PROBLEM TO SOLVE:
The response should consist of every record, reproduced exactly.

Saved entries
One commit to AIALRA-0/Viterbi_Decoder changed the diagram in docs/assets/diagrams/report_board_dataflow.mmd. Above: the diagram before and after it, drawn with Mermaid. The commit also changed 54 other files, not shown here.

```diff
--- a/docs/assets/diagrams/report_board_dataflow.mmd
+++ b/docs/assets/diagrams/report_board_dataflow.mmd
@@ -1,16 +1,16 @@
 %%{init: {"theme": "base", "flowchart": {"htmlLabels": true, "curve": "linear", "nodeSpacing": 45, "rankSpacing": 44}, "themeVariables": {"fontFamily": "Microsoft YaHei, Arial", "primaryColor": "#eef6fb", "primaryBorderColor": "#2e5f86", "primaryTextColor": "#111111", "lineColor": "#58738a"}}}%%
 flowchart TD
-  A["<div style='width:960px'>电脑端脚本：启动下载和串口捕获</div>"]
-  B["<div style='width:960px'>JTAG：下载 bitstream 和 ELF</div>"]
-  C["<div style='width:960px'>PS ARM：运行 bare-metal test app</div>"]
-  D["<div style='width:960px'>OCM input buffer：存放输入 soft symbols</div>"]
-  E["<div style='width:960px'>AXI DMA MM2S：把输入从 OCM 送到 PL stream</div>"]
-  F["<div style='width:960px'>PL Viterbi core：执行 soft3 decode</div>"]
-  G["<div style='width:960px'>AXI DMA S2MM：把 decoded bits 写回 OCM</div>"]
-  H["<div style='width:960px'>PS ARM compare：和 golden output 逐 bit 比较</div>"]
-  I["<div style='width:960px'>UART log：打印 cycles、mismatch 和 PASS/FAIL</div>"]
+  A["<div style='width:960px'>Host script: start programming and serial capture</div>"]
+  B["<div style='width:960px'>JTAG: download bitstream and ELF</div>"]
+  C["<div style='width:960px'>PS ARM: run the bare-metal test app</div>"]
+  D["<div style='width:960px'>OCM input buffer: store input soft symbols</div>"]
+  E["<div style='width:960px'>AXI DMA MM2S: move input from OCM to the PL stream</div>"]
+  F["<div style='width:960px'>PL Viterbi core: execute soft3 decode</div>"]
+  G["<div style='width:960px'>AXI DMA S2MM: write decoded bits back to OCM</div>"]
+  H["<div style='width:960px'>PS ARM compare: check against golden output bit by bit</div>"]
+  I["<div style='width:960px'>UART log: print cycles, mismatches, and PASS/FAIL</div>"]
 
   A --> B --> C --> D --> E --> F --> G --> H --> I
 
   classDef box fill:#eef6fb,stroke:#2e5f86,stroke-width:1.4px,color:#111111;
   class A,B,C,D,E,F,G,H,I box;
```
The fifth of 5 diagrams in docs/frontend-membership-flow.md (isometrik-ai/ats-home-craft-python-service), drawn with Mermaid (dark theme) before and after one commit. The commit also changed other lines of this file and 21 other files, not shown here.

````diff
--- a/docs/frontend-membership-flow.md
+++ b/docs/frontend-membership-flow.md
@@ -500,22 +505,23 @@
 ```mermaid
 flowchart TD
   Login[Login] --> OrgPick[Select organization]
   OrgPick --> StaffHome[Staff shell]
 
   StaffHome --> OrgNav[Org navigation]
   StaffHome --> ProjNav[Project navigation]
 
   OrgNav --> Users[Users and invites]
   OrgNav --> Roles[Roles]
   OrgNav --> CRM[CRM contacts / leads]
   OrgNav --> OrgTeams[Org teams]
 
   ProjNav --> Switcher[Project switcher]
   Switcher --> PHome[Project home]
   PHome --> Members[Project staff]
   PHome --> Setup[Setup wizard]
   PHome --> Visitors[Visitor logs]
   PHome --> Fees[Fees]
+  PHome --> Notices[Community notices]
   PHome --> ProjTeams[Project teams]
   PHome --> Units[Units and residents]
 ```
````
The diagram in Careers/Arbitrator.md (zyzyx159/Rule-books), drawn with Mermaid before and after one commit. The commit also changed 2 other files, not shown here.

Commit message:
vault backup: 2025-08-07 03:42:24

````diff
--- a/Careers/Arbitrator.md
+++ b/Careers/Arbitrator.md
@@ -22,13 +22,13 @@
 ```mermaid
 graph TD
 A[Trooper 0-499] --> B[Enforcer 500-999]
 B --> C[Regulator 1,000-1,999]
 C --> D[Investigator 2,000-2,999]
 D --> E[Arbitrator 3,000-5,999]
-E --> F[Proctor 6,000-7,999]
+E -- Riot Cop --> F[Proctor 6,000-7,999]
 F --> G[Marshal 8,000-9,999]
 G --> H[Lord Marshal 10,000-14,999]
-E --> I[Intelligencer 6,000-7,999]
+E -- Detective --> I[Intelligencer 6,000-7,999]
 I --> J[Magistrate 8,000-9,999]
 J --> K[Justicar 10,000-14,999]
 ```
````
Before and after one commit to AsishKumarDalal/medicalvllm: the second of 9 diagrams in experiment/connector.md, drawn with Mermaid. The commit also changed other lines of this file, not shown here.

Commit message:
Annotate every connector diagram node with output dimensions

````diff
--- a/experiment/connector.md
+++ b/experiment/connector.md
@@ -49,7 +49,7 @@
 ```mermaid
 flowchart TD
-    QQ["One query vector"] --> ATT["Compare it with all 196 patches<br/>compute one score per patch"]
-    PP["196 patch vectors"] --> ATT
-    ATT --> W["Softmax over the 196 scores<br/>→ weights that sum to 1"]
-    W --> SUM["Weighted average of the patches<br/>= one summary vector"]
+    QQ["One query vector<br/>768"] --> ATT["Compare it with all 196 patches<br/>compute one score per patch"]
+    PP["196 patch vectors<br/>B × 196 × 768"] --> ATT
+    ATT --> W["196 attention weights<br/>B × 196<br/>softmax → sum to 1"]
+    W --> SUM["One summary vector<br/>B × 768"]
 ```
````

SOLVED EXERCISE:
One commit to AIALRA-0/Viterbi_Decoder changed the diagram in docs/assets/diagrams/report_board_dataflow.mmd. Above: the diagram before and after it, drawn with Mermaid. The commit also changed 54 other files, not shown here.

```diff
--- a/docs/assets/diagrams/report_board_dataflow.mmd
+++ b/docs/assets/diagrams/report_board_dataflow.mmd
@@ -1,16 +1,16 @@
 %%{init: {"theme": "base", "flowchart": {"htmlLabels": true, "curve": "linear", "nodeSpacing": 45, "rankSpacing": 44}, "themeVariables": {"fontFamily": "Microsoft YaHei, Arial", "primaryColor": "#eef6fb", "primaryBorderColor": "#2e5f86", "primaryTextColor": "#111111", "lineColor": "#58738a"}}}%%
 flowchart TD
-  A["<div style='width:960px'>电脑端脚本：启动下载和串口捕获</div>"]
-  B["<div style='width:960px'>JTAG：下载 bitstream 和 ELF</div>"]
-  C["<div style='width:960px'>PS ARM：运行 bare-metal test app</div>"]
-  D["<div style='width:960px'>OCM input buffer：存放输入 soft symbols</div>"]
-  E["<div style='width:960px'>AXI DMA MM2S：把输入从 OCM 送到 PL stream</div>"]
-  F["<div style='width:960px'>PL Viterbi core：执行 soft3 decode</div>"]
-  G["<div style='width:960px'>AXI DMA S2MM：把 decoded bits 写回 OCM</div>"]
-  H["<div style='width:960px'>PS ARM compare：和 golden output 逐 bit 比较</div>"]
-  I["<div style='width:960px'>UART log：打印 cycles、mismatch 和 PASS/FAIL</div>"]
+  A["<div style='width:960px'>Host script: start programming and serial capture</div>"]
+  B["<div style='width:960px'>JTAG: download bitstream and ELF</div>"]
+  C["<div style='width:960px'>PS ARM: run the bare-metal test app</div>"]
+  D["<div style='width:960px'>OCM input buffer: store input soft symbols</div>"]
+  E["<div style='width:960px'>AXI DMA MM2S: move input from OCM to the PL stream</div>"]
+  F["<div style='width:960px'>PL Viterbi core: execute soft3 decode</div>"]
+  G["<div style='width:960px'>AXI DMA S2MM: write decoded bits back to OCM</div>"]
+  H["<div style='width:960px'>PS ARM compare: check against golden output bit by bit</div>"]
+  I["<div style='width:960px'>UART log: print cycles, mismatches, and PASS/FAIL</div>"]
 
   A --> B --> C --> D --> E --> F --> G --> H --> I
 
   classDef box fill:#eef6fb,stroke:#2e5f86,stroke-width:1.4px,color:#111111;
   class A,B,C,D,E,F,G,H,I box;
```
The fifth of 5 diagrams in docs/frontend-membership-flow.md (isometrik-ai/ats-home-craft-python-service), drawn with Mermaid (dark theme) before and after one commit. The commit also changed other lines of this file and 21 other files, not shown here.

````diff
--- a/docs/frontend-membership-flow.md
+++ b/docs/frontend-membership-flow.md
@@ -500,22 +505,23 @@
 ```mermaid
 flowchart TD
   Login[Login] --> OrgPick[Select organization]
   OrgPick --> StaffHome[Staff shell]
 
   StaffHome --> OrgNav[Org navigation]
   StaffHome --> ProjNav[Project navigation]
 
   OrgNav --> Users[Users and invites]
   OrgNav --> Roles[Roles]
   OrgNav --> CRM[CRM contacts / leads]
   OrgNav --> OrgTeams[Org teams]
 
   ProjNav --> Switcher[Project switcher]
   Switcher --> PHome[Project home]
   PHome --> Members[Project staff]
   PHome --> Setup[Setup wizard]
   PHome --> Visitors[Visitor logs]
   PHome --> Fees[Fees]
+  PHome --> Notices[Community notices]
   PHome --> ProjTeams[Project teams]
   PHome --> Units[Units and residents]
 ```
````
The diagram in Careers/Arbitrator.md (zyzyx159/Rule-books), drawn with Mermaid before and after one commit. The commit also changed 2 other files, not shown here.

Commit message:
vault backup: 2025-08-07 03:42:24

````diff
--- a/Careers/Arbitrator.md
+++ b/Careers/Arbitrator.md
@@ -22,13 +22,13 @@
 ```mermaid
 graph TD
 A[Trooper 0-499] --> B[Enforcer 500-999]
 B --> C[Regulator 1,000-1,999]
 C --> D[Investigator 2,000-2,999]
 D --> E[Arbitrator 3,000-5,999]
-E --> F[Proctor 6,000-7,999]
+E -- Riot Cop --> F[Proctor 6,000-7,999]
 F --> G[Marshal 8,000-9,999]
 G --> H[Lord Marshal 10,000-14,999]
-E --> I[Intelligencer 6,000-7,999]
+E -- Detective --> I[Intelligencer 6,000-7,999]
 I --> J[Magistrate 8,000-9,999]
 J --> K[Justicar 10,000-14,999]
 ```
````
Before and after one commit to AsishKumarDalal/medicalvllm: the second of 9 diagrams in experiment/connector.md, drawn with Mermaid. The commit also changed other lines of this file, not shown here.

Commit message:
Annotate every connector diagram node with output dimensions

````diff
--- a/experiment/connector.md
+++ b/experiment/connector.md
@@ -49,7 +49,7 @@
 ```mermaid
 flowchart TD
-    QQ["One query vector"] --> ATT["Compare it with all 196 patches<br/>compute one score per patch"]
-    PP["196 patch vectors"] --> ATT
-    ATT --> W["Softmax over the 196 scores<br/>→ weights that sum to 1"]
-    W --> SUM["Weighted average of the patches<br/>= one summary vector"]
+    QQ["One query vector<br/>768"] --> ATT["Compare it with all 196 patches<br/>compute one score per patch"]
+    PP["196 patch vectors<br/>B × 196 × 768"] --> ATT
+    ATT --> W["196 attention weights<br/>B × 196<br/>softmax → sum to 1"]
+    W --> SUM["One summary vector<br/>B × 768"]
 ```
````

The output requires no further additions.